# PROBLEM DESCRIPTION
Each line of the data has to be retyped exactly as it is.

──────

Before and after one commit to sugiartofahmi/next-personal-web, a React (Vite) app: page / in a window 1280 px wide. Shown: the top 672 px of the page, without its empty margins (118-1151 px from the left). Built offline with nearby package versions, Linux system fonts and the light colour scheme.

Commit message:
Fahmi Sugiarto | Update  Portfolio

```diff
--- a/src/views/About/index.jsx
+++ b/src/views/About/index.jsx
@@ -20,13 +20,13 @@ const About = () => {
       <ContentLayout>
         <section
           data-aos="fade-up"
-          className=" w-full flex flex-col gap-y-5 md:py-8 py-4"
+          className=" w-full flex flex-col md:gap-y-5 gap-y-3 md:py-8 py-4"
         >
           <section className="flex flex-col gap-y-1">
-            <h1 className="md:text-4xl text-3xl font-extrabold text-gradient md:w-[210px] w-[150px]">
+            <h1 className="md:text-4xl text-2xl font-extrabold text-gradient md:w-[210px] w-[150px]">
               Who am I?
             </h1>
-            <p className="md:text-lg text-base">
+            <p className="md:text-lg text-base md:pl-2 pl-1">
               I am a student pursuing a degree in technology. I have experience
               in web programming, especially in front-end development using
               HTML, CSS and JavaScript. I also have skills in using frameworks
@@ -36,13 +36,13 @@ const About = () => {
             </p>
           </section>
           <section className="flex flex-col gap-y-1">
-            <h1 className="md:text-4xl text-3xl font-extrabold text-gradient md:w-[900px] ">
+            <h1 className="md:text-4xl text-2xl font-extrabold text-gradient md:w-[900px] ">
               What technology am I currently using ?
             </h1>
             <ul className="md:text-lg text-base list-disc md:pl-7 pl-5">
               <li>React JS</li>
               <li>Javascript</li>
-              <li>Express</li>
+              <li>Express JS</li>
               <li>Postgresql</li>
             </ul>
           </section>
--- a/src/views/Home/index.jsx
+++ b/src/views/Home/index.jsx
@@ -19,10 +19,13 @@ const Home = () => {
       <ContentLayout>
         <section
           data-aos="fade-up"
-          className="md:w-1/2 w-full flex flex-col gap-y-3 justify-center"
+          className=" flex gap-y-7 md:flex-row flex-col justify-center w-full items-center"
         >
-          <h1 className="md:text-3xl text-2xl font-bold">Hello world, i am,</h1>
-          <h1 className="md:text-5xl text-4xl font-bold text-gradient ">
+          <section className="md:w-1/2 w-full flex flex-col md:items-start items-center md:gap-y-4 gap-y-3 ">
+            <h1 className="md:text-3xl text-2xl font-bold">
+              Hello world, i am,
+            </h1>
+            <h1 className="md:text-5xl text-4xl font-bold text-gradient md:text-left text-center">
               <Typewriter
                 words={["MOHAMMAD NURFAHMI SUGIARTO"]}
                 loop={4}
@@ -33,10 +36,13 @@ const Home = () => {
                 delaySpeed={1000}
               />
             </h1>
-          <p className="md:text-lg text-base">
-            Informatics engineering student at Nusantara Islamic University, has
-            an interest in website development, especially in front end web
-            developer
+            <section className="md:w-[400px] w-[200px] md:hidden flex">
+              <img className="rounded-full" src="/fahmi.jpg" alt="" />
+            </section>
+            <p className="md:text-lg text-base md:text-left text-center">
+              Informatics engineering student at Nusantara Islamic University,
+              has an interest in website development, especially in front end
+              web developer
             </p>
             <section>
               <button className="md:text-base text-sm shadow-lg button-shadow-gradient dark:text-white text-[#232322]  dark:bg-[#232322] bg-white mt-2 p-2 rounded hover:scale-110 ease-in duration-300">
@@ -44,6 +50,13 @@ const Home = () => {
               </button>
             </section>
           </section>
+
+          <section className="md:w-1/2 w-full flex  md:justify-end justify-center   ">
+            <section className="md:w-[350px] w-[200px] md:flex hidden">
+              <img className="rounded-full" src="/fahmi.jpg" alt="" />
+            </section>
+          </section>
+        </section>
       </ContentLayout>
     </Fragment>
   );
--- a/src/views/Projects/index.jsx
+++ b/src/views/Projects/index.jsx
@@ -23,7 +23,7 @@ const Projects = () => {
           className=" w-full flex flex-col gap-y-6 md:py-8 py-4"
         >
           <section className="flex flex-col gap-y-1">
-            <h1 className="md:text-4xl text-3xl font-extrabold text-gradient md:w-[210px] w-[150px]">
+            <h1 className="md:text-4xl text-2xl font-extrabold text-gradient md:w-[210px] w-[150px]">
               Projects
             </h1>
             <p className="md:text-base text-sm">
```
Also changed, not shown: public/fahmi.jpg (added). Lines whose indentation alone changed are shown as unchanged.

──────

# RESPONSE BELOW
Before and after one commit to sugiartofahmi/next-personal-web, a React (Vite) app: page / in a window 1280 px wide. Shown: the top 672 px of the page, without its empty margins (118-1151 px from the left). Built offline with nearby package versions, Linux system fonts and the light colour scheme.

Commit message:
Fahmi Sugiarto | Update  Portfolio

```diff
--- a/src/views/About/index.jsx
+++ b/src/views/About/index.jsx
@@ -20,13 +20,13 @@ const About = () => {
       <ContentLayout>
         <section
           data-aos="fade-up"
-          className=" w-full flex flex-col gap-y-5 md:py-8 py-4"
+          className=" w-full flex flex-col md:gap-y-5 gap-y-3 md:py-8 py-4"
         >
           <section className="flex flex-col gap-y-1">
-            <h1 className="md:text-4xl text-3xl font-extrabold text-gradient md:w-[210px] w-[150px]">
+            <h1 className="md:text-4xl text-2xl font-extrabold text-gradient md:w-[210px] w-[150px]">
               Who am I?
             </h1>
-            <p className="md:text-lg text-base">
+            <p className="md:text-lg text-base md:pl-2 pl-1">
               I am a student pursuing a degree in technology. I have experience
               in web programming, especially in front-end development using
               HTML, CSS and JavaScript. I also have skills in using frameworks
@@ -36,13 +36,13 @@ const About = () => {
             </p>
           </section>
           <section className="flex flex-col gap-y-1">
-            <h1 className="md:text-4xl text-3xl font-extrabold text-gradient md:w-[900px] ">
+            <h1 className="md:text-4xl text-2xl font-extrabold text-gradient md:w-[900px] ">
               What technology am I currently using ?
             </h1>
             <ul className="md:text-lg text-base list-disc md:pl-7 pl-5">
               <li>React JS</li>
               <li>Javascript</li>
-              <li>Express</li>
+              <li>Express JS</li>
               <li>Postgresql</li>
             </ul>
           </section>
--- a/src/views/Home/index.jsx
+++ b/src/views/Home/index.jsx
@@ -19,10 +19,13 @@ const Home = () => {
       <ContentLayout>
         <section
           data-aos="fade-up"
-          className="md:w-1/2 w-full flex flex-col gap-y-3 justify-center"
+          className=" flex gap-y-7 md:flex-row flex-col justify-center w-full items-center"
         >
-          <h1 className="md:text-3xl text-2xl font-bold">Hello world, i am,</h1>
-          <h1 className="md:text-5xl text-4xl font-bold text-gradient ">
+          <section className="md:w-1/2 w-full flex flex-col md:items-start items-center md:gap-y-4 gap-y-3 ">
+            <h1 className="md:text-3xl text-2xl font-bold">
+              Hello world, i am,
+            </h1>
+            <h1 className="md:text-5xl text-4xl font-bold text-gradient md:text-left text-center">
               <Typewriter
                 words={["MOHAMMAD NURFAHMI SUGIARTO"]}
                 loop={4}
@@ -33,10 +36,13 @@ const Home = () => {
                 delaySpeed={1000}
               />
             </h1>
-          <p className="md:text-lg text-base">
-            Informatics engineering student at Nusantara Islamic University, has
-            an interest in website development, especially in front end web
-            developer
+            <section className="md:w-[400px] w-[200px] md:hidden flex">
+              <img className="rounded-full" src="/fahmi.jpg" alt="" />
+            </section>
+            <p className="md:text-lg text-base md:text-left text-center">
+              Informatics engineering student at Nusantara Islamic University,
+              has an interest in website development, especially in front end
+              web developer
             </p>
             <section>
               <button className="md:text-base text-sm shadow-lg button-shadow-gradient dark:text-white text-[#232322]  dark:bg-[#232322] bg-white mt-2 p-2 rounded hover:scale-110 ease-in duration-300">
@@ -44,6 +50,13 @@ const Home = () => {
               </button>
             </section>
           </section>
+
+          <section className="md:w-1/2 w-full flex  md:justify-end justify-center   ">
+            <section className="md:w-[350px] w-[200px] md:flex hidden">
+              <img className="rounded-full" src="/fahmi.jpg" alt="" />
+            </section>
+          </section>
+        </section>
       </ContentLayout>
     </Fragment>
   );
--- a/src/views/Projects/index.jsx
+++ b/src/views/Projects/index.jsx
@@ -23,7 +23,7 @@ const Projects = () => {
           className=" w-full flex flex-col gap-y-6 md:py-8 py-4"
         >
           <section className="flex flex-col gap-y-1">
-            <h1 className="md:text-4xl text-3xl font-extrabold text-gradient md:w-[210px] w-[150px]">
+            <h1 className="md:text-4xl text-2xl font-extrabold text-gradient md:w-[210px] w-[150px]">
               Projects
             </h1>
             <p className="md:text-base text-sm">
```
Also changed, not shown: public/fahmi.jpg (added). Lines whose indentation alone changed are shown as unchanged.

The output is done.